From: Shawn Steele (???) (Shawn.Steele@microsoft.com)
Date: Wed Mar 18 2009 - 13:16:03 CST
Its kind of a personal perspective as to whether lookup of unassigned code points is good behavior or not. My opinion (rather obviously) is that the unknowns aren't worth the risk considering we'll service the APIs when necessary.
This archive was generated by hypermail 2.1.5
: Wed Mar 18 2009 - 13:18:20 CST
I figure with Windows Update, for consumers of my APIs they'll get updated in a reasonable time (assuming the IETF "we" ever make any progress on IDNA"2008" ;) Some people turn off WU, but that's a different problem.
Not sure this is a Unicode thread though :)
From: Mark Davis [firstname.lastname@example.org]
Sent: Wednesday, March 18, 2009 11:35 AM
To: Phillips, Addison
Cc: Shawn Steele (???); Chris Weber; email@example.com
Subject: Re: Attack vectors through Unassigned Code Points in IDN
IDNA forbids registration of unassigned code points, but allows lookup with them by clients (eg browsers). The goal was to allow users to supply characters that were of a later Unicode version than their client software supports, and yet have the lookup work where the registry supports that later version of Unicode.
I agree with Shawn, there are plenty of techniques like https://www.google.com.secure.net or https://www.google.com-secure.net; as far as I'm concerned, it is a deficiency in the browser if it doesn't signal these kinds of problems to the user.
On Wed, Mar 18, 2009 at 10:50, Phillips, Addison <firstname.lastname@example.org<mailto:email@example.com>> wrote:
Dropping unassigned code points would mean that newly assigned characters in Unicode could not be used without a browser update. So maybe that *isn’t* a good idea. Registering a name with unassigned code points is a bad idea (users will have a difficult time using the address and the name’s semantics/meaning/display would change when the character is assigned).
Globalization Architect -- Lab126
Internationalization is not a feature.

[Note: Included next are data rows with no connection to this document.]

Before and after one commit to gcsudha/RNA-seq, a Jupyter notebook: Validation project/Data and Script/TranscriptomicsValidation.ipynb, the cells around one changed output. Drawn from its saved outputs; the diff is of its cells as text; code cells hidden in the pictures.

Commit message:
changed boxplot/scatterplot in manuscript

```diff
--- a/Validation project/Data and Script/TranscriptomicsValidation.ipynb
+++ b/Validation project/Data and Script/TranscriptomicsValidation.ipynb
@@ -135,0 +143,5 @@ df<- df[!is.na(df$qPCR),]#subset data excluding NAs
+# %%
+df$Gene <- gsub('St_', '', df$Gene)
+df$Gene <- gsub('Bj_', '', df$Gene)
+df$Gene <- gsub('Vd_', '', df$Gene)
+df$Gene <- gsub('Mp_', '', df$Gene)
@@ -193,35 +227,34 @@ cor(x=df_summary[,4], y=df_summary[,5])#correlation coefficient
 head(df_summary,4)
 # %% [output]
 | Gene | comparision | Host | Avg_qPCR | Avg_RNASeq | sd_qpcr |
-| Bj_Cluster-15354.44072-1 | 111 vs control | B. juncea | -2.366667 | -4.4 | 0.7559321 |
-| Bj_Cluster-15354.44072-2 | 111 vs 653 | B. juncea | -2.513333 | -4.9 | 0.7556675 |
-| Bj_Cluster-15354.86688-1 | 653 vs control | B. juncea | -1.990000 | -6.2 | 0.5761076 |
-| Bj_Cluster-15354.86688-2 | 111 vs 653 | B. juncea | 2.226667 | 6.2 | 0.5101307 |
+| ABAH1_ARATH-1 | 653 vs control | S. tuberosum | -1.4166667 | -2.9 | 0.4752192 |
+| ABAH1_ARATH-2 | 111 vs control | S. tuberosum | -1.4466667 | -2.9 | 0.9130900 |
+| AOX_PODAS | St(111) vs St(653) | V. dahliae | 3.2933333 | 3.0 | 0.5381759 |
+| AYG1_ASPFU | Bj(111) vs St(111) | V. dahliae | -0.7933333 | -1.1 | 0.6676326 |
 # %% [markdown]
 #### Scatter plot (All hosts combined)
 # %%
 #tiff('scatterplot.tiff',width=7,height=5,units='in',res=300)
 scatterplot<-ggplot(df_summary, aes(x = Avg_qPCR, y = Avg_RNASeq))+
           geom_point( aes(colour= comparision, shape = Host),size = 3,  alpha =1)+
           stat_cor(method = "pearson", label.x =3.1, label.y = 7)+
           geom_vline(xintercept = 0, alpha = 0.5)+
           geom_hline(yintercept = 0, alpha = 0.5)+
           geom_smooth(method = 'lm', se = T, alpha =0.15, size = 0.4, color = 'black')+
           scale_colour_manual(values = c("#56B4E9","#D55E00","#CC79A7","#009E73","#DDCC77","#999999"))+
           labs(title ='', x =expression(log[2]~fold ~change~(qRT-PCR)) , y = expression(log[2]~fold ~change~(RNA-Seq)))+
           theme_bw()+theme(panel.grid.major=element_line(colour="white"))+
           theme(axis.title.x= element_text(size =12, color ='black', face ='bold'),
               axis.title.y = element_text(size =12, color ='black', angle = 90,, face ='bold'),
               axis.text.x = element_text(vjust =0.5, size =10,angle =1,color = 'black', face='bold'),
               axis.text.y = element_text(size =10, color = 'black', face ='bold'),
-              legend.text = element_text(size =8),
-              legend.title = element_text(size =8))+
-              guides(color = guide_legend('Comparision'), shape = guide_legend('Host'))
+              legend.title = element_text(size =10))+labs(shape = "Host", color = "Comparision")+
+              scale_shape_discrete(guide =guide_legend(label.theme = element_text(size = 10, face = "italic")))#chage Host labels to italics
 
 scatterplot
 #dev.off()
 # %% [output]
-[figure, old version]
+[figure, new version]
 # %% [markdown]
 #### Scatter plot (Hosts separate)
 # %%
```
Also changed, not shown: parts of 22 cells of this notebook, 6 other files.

It is an architecture.
From: firstname.lastname@example.org<mailto:email@example.com> [mailto:firstname.lastname@example.org<mailto:email@example.com>] On Behalf Of Shawn Steele (???)
Sent: Wednesday, March 18, 2009 10:00 AM
To: Chris Weber ; firstname.lastname@example.org<mailto:email@example.com>
Subject: RE: Attack vectors through Unassigned Code Points in IDN
(speaking as myself)
Sounds like a Firefox bug. Unassigned code points should cause an error since they aren’t assigned. If they were dropped, then at the least, the shortened name should show up in the address bar.
For most users this probably doesn’t matter much since you can easily contrive URLs that look real at a quick glance or to someone not familiar with URLs, eg: https://www.google.com.secure.net would fool many users.
From: firstname.lastname@example.org<mailto:email@example.com> [mailto:firstname.lastname@example.org<mailto:email@example.com>] On Behalf Of Chris Weber
Sent: Pōʻ, Malaki 17, 2009 10:06 PM
Subject: Attack vectors through Unassigned Code Points in IDN
In I’m reading RFC 3491 correctly, then IDNA allows for unassigned code points to exist in strings and domain names. This makes spoofing attacks possible when one these code points don’t have associated glyphs and basically show up as white space. This seems to be the case with some ranges like U+115A..U+115E under. In this case the following URL provides an attack vector in Firefox, because the domain nottrusted.org<http://nottrusted.org> gets pushed way out of view in the Address Bar.
My question is – was this the intended behavior of IDNA to allow unassigned code points in IDN? Or is this more related to a font rendering issue?
7. Unassigned Code Points in Internationalized Domain Names
If the processing in [IDNA] specifies that a list of unassigned code
points be used, the system uses table A.1 from [STRINGPREP] as its
list of unassigned code points.
This archive was generated by hypermail 2.1.5 : Wed Mar 18 2009 - 13:18:20 CST